Post by tomjasz » May 23 2018 2:12pm

Google your title.... SHAZAM!

There is a video or two as well.
Thanks Justin_le we're here thanks to you.

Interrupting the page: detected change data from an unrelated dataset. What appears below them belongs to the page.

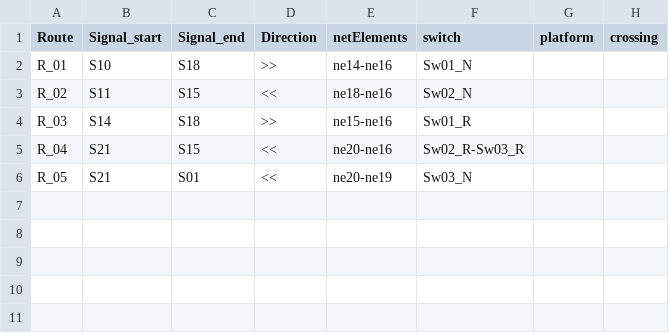
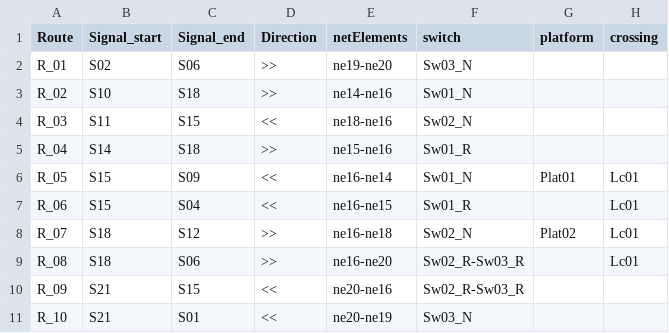
Before and after one commit to GICSAFePhD/RailML, a CSV file: Layouts/Example_2/New_table.csv, drawn as a sheet.

```diff
--- a/Layouts/Example_2/New_table.csv
+++ b/Layouts/Example_2/New_table.csv
@@ -1,6 +1,11 @@
 Route , Signal_start , Signal_end , Direction , netElements , switch , platform , crossing
-R_01 , S10 , S18 , >> , ne14-ne16 , Sw01_N ,  ,
-R_02 , S11 , S15 , << , ne18-ne16 , Sw02_N ,  ,
-R_03 , S14 , S18 , >> , ne15-ne16 , Sw01_R ,  ,
-R_04 , S21 , S15 , << , ne20-ne16 , Sw02_R-Sw03_R ,  ,
-R_05 , S21 , S01 , << , ne20-ne19 , Sw03_N ,  ,
+R_01 , S02 , S06 , >> , ne19-ne20 , Sw03_N ,  ,
+R_02 , S10 , S18 , >> , ne14-ne16 , Sw01_N ,  ,
+R_03 , S11 , S15 , << , ne18-ne16 , Sw02_N ,  ,
+R_04 , S14 , S18 , >> , ne15-ne16 , Sw01_R ,  ,
+R_05 , S15 , S09 , << , ne16-ne14 , Sw01_N , Plat01 , Lc01
+R_06 , S15 , S04 , << , ne16-ne15 , Sw01_R ,  , Lc01
+R_07 , S18 , S12 , >> , ne16-ne18 , Sw02_N , Plat02 , Lc01
+R_08 , S18 , S06 , >> , ne16-ne20 , Sw02_R-Sw03_R ,  , Lc01
+R_09 , S21 , S15 , << , ne20-ne16 , Sw02_R-Sw03_R ,  ,
+R_10 , S21 , S01 , << , ne20-ne19 , Sw03_N ,  ,
```
Also changed, not shown: Layouts/Example_3/New_table.csv, Layouts/Example_4/New_table.csv, 17 other files.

All the best to the mods for their tireless work keeping it on an even keel.

ScooterMan101   1 MW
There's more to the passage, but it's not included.